### About this task
Scan the entries below for the word "shown". Copy each line that has it.

### Dataset excerpts
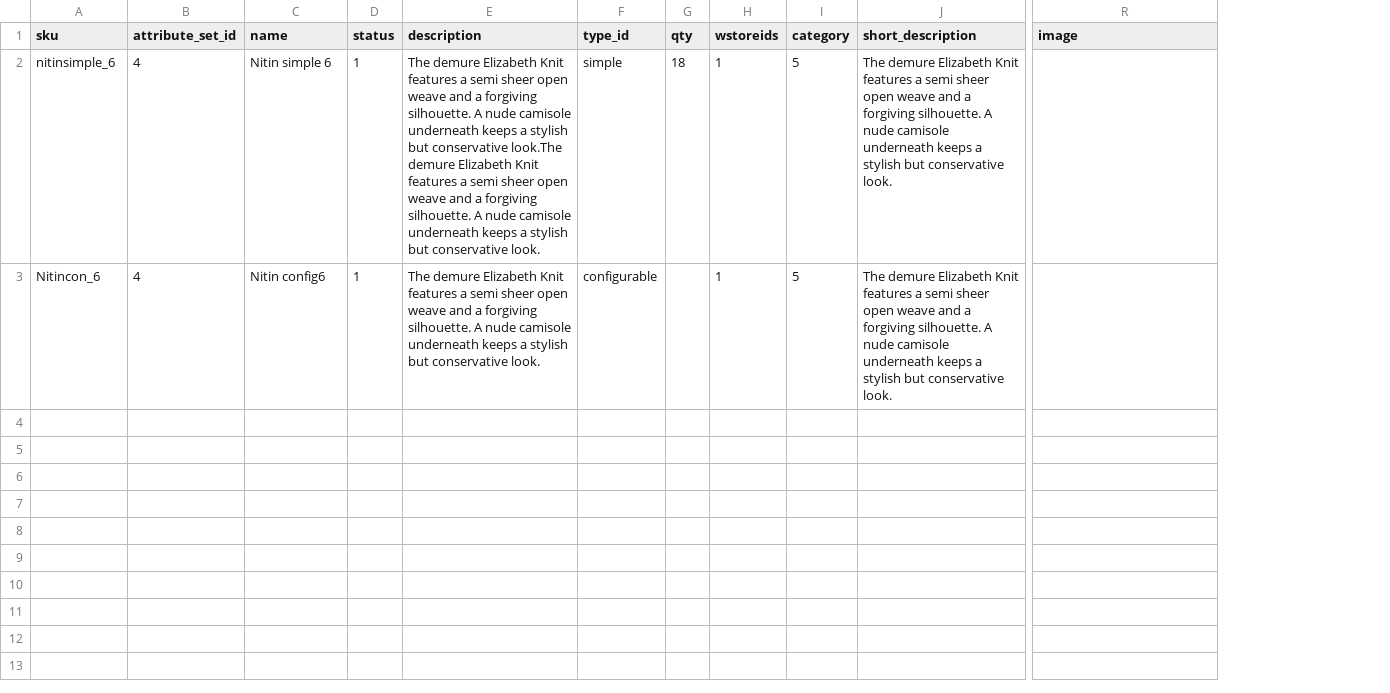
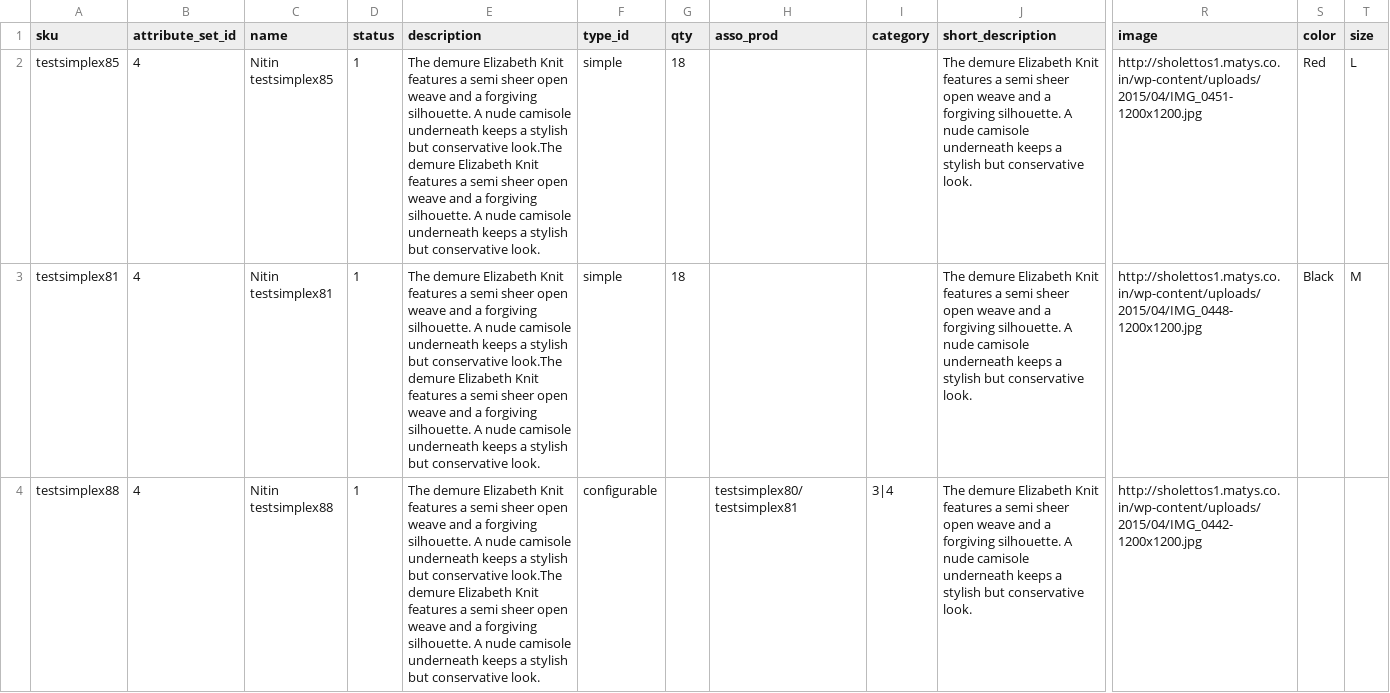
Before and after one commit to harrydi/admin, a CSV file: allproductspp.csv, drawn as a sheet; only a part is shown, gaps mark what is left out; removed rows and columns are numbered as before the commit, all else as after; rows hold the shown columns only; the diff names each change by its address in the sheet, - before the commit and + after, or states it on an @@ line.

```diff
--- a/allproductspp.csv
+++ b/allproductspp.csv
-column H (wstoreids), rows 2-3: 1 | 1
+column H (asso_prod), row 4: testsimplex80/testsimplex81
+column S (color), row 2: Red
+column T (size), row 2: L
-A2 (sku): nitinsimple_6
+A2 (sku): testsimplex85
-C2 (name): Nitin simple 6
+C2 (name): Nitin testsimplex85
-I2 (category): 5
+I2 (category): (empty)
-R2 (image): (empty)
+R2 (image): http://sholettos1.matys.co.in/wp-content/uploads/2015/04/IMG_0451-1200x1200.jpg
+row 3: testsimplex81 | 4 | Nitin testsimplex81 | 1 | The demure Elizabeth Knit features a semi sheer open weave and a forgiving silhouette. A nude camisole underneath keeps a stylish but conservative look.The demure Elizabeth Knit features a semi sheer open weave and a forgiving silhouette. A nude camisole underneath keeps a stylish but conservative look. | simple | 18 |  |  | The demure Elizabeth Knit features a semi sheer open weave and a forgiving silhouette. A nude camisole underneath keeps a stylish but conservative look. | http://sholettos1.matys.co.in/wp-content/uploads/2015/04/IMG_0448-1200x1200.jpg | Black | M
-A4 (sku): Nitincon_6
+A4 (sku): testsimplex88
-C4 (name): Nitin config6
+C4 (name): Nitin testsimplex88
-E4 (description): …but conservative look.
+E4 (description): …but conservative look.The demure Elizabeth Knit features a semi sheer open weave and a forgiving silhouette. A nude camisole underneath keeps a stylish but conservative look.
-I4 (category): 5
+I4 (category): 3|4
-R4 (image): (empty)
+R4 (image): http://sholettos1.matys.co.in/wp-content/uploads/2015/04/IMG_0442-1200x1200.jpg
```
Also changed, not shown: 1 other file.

### Exercise result
Before and after one commit to harrydi/admin, a CSV file: allproductspp.csv, drawn as a sheet; only a part is shown, gaps mark what is left out; removed rows and columns are numbered as before the commit, all else as after; rows hold the shown columns only; the diff names each change by its address in the sheet, - before the commit and + after, or states it on an @@ line.
Also changed, not shown: 1 other file.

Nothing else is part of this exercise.